- Ensuring Access to Services for Young People
ASHA supports the Youth Access to Sexual Health Services Act (YASHS Act), legislation first introduced in 2016 that would provide grants to increase and improve the linkage and access of marginalized young people to sexual and reproductive health care and related services.
- Funding for HIV Prevention, Treatment and Support Programs
As part of the AIDS Budget and Appropriations Coalition (ABAC), a work group of the Federal AIDS Policy Partnership (FAPP), ASHA joined a coalition of organizations urging President Trump to maintain the necessary funding in order to continue addressing HIV/AIDS in the United States in the FY18 federal budget.
- Protecting Patients
ASHA joined a broad coalition of patient and community organizations in urging the Secretary of Health and Human Services to maintain and enforce important patient protections and access to prescription drugs mandated by the Affordable Care Act.

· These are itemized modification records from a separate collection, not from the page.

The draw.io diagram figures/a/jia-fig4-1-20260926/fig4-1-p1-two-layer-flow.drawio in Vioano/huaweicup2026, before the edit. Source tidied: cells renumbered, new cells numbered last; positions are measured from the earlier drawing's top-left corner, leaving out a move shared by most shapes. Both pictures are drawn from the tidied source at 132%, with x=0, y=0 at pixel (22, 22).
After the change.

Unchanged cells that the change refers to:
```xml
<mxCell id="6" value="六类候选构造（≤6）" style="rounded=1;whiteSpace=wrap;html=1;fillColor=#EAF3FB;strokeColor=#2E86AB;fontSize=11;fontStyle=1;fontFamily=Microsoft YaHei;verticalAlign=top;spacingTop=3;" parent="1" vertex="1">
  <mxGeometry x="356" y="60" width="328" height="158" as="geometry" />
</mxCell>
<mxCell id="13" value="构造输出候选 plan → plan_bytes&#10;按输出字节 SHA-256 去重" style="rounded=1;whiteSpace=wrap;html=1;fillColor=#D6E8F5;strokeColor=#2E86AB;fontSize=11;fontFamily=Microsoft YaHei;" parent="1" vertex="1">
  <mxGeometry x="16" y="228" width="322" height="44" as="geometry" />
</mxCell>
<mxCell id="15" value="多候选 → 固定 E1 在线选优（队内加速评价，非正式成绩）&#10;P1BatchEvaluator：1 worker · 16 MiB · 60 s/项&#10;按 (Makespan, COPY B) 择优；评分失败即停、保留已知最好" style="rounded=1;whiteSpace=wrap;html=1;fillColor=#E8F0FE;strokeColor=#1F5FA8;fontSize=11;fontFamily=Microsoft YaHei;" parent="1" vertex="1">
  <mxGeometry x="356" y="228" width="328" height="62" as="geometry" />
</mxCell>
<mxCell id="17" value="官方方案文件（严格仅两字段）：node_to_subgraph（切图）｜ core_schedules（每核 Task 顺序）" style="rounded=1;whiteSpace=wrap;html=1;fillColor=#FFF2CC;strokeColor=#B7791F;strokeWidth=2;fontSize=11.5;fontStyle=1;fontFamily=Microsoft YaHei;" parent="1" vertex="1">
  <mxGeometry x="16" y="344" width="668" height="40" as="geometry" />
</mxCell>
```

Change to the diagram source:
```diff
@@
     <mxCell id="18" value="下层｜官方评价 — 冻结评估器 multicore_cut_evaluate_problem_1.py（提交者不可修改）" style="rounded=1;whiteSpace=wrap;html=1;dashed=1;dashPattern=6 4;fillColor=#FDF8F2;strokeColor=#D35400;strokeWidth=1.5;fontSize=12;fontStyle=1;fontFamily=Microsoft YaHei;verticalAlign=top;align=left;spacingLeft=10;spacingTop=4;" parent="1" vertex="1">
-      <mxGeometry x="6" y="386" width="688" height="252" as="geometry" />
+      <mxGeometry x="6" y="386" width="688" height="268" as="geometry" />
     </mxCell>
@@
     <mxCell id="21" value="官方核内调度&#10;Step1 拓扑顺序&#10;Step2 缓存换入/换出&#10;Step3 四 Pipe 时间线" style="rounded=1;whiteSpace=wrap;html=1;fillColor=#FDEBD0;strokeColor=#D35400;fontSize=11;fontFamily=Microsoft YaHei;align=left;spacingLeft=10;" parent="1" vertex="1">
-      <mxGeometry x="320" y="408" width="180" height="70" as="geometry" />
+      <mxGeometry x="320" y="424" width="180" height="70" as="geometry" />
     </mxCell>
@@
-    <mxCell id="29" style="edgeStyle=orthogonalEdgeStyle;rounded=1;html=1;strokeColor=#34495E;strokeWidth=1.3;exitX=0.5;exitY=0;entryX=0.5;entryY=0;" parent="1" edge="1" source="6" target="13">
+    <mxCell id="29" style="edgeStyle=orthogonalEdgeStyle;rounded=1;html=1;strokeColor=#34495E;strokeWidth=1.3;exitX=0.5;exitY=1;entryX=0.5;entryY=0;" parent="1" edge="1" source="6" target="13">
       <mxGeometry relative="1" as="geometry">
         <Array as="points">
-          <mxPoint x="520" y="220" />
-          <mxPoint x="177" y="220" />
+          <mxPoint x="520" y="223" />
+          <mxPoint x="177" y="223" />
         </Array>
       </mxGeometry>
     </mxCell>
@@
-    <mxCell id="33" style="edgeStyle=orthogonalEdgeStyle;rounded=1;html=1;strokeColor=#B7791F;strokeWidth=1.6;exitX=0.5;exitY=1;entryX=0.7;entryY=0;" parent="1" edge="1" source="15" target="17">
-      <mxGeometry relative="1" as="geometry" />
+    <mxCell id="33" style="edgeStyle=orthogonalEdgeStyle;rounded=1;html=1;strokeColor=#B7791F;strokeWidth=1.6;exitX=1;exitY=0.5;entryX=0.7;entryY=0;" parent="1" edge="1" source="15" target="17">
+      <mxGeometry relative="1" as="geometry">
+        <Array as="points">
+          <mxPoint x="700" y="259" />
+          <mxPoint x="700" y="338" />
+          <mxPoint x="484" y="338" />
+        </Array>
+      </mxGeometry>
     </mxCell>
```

- Reproductive Health and Family Planning Services
As part of the Family Planning Coalition, ASHA joined 60 organizations requesting appropriate funding for the Title X family planning program. Title X family planning clinics play a critical role in ensuring access to a broad range of family planning and preventive health services, including birth control, cancer screenings, and testing for sexually transmitted infections.
- Supporting Planned Parenthood and Cancer Prevention
Services that Planned Parenthood health centers provide to 2.5 million patients each year include screenings for cervical and breast cancers, respectively, and tobacco use/smoking cessation counseling. The majority of patients who depend on the health centers live under the federal poverty level, so it’s crucial to oppose any cuts to funding for their life-saving programs and services. ASHA created a sign on letter from cervical cancer survivors discussing the importance of access from a cancer survivor’s perspective and sent it to the appropriate Senate leadership.
Make Your Case
ASHA’s focus is on policies related to sexual health, which can include everything from improved access to contraception and family planning services, support for comprehensive sex education, protection for LGBTQ individuals, and promotion of vaccine and screening recommendations to prevent sexually transmitted infections (STIs). Such policies have an impact on our daily lives as well as on broader public health outcomes.
For example, look at the case of legalized same-sex marriage. While often viewed through the lens of politics, the issue is more a matter of public health. Research has shown that legal marriage comes with not just social and economic benefits, but significant positive health benefits as well, including better access to health insurance and care as well as reduced rates of anxiety and depression. Additionally, surveys of lesbian, gay, and bisexual individuals revealed evidence of the negative health effects of marriage inequality.
As a national organization, ASHA primarily focuses on federal policy issues. However, there are many sexual issues affected by policies enacted at the state level, from abortion rights, to access to emergency contraception, to sex education. These policies can vary widely from state to state.
For example, according to the Guttmacher Institute, 18 states and the District of Columbia require that information on contraception be provided in sex education classes, while 37 states require that information on abstinence be offered, and 19 require that instruction on the importance of engaging in sexual activity only within marriage be provided. Guttmacher offers monthly state policy updates in all topics of sexual and reproductive health and is an excellent resource for state-level developments.
The National Conference of State Legislatures is another resource for state-level policy issues, including teen dating violence, HPV vaccine statutes, and transgender rights, including so-called “bathroom bills.” These bills are restrict access to restrooms, locker rooms and other sex-segregated facilities in public buildings—individuals are required to use facilities that correspond the their sex assigned at birth, limiting access for transgender persons. While North Carolina is currently the only state that passed such a bill (which has now been repealed), sixteen other states introduced similar legislation in 2017.